(The Root) — The theme of this week’s Leon H. Sullivan Summit in Equatorial Guinea is “Africa Rising,” but the conversation about improvement, innovation and growth isn’t limited by any means to the continent. It extends to people of African descent throughout the world, a Diaspora that the African Union in 2005 deemed “Africa’s sixth region.”
And some want the inhabitants of that “region” — black people in the United States, the Caribbean and wherever else they may live — to be able to live and work in African countries with all the rights and privileges of those who were born there.
The issue of creating a continent-wide platform of dual citizenship infused conversations throughout the conference, with Wednesday’s “The Return of the Diaspora” plenary session bringing government, academia and business leaders together to discuss this proposition, in addition to “where the greatest synergies between Africa and the Diaspora have been shared.”
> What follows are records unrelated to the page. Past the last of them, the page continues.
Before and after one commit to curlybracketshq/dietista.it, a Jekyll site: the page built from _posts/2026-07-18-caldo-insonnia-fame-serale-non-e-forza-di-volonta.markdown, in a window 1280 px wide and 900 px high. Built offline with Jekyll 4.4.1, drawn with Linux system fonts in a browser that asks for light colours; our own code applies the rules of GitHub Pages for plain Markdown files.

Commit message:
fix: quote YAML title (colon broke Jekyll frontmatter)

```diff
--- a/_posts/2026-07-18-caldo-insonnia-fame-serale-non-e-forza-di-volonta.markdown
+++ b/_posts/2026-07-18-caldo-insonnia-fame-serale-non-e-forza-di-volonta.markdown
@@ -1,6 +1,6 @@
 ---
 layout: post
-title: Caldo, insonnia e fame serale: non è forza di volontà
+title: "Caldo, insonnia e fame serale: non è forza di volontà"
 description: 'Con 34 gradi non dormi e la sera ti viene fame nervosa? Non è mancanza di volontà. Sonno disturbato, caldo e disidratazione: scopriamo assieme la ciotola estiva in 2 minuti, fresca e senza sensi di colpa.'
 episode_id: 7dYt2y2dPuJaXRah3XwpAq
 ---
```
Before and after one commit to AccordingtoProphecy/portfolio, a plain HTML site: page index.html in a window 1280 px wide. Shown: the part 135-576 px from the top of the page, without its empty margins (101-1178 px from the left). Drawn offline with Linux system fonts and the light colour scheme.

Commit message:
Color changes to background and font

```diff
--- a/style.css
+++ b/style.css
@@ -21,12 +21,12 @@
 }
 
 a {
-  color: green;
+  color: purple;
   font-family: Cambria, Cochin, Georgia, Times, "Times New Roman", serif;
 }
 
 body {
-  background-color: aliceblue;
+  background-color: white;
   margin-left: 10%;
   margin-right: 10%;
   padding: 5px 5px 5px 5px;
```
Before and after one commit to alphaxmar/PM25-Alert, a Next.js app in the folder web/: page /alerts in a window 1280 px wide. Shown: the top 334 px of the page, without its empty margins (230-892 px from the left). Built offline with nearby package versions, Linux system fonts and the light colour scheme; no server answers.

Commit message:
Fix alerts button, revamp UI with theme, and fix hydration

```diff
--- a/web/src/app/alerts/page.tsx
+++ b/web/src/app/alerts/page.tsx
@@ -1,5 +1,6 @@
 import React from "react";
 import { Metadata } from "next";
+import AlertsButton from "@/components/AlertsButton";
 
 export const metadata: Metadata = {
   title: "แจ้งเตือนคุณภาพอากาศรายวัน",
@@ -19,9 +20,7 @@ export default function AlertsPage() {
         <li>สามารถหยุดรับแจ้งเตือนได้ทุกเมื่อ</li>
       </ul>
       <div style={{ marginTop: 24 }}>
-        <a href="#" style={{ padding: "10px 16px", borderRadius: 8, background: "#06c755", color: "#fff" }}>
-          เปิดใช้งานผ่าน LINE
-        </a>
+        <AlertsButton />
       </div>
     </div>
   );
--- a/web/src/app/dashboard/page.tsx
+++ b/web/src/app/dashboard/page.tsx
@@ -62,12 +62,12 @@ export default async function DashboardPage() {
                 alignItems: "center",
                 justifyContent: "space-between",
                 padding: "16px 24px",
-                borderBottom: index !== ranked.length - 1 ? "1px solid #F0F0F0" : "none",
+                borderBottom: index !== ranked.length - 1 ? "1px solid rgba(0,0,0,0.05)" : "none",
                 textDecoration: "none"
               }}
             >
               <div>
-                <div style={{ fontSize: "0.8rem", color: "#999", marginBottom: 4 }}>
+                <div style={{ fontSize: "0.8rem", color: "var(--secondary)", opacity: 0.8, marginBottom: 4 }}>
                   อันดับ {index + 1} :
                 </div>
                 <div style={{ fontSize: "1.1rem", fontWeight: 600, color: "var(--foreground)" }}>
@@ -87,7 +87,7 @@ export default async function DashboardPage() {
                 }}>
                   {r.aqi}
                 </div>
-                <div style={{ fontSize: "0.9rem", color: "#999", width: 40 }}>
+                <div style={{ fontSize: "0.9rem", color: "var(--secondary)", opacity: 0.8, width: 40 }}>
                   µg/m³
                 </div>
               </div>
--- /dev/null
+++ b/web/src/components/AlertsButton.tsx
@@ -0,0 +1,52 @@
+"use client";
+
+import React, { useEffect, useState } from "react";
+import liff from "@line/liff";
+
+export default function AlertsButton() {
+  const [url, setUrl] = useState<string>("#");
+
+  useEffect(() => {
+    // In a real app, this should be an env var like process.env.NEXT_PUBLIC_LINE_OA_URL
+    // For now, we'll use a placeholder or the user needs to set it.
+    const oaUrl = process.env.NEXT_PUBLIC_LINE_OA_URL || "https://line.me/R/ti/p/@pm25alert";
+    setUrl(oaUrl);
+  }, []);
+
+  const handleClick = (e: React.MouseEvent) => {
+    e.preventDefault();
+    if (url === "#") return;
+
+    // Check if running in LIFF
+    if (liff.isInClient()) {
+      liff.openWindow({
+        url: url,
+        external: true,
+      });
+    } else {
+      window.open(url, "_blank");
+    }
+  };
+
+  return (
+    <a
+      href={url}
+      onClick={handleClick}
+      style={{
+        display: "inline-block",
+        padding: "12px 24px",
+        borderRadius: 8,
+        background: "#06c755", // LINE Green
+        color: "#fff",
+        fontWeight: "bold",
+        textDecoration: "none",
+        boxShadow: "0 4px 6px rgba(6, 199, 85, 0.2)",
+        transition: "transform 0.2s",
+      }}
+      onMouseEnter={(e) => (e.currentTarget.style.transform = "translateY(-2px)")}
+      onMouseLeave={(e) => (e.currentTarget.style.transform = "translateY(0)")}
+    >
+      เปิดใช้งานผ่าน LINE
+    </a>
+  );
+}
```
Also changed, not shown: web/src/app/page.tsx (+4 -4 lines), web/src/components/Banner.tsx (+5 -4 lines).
For Khamis Suedi Kagasheki, Tanzania’s minister of natural resources and tourism, who explained that dual-citizenship legislation is “held up in parliament” in his country, it can’t pass soon enough. Although he predicts that a law of permanent residency will precede it, Kagesheki already has his eye especially on African Americans — not just as vacationers, but as citizen investors in a growing tourism industry. Why? Because of our enormous (in global terms) wealth.
“I remember reading something whereby the African-Americans in the United States, if they were constituted as a country, could be almost the 16th largest economy in the world. I think that means quite a lot as far as what is available within the hands and the powers of the African Americans and what could be done in Tanzania if they could operate here as citizens,” he told The Root.
Kagesheki, who also talked at length about development and opportunities for entrepreneurship in Tanzania, has his pitch to African Americans ready, when and if a policy of dual citizenship is implemented in his country. “At the end of the day, I think we spring from the same root,” he said. “We are looking forward to a day when this could bring forth something meaningful. I tend to believe the world of tomorrow is very much in Africa … I think the time has come.”
Jenée Desmond-Harris is The Root’s staff writer. Follow her on Twitter.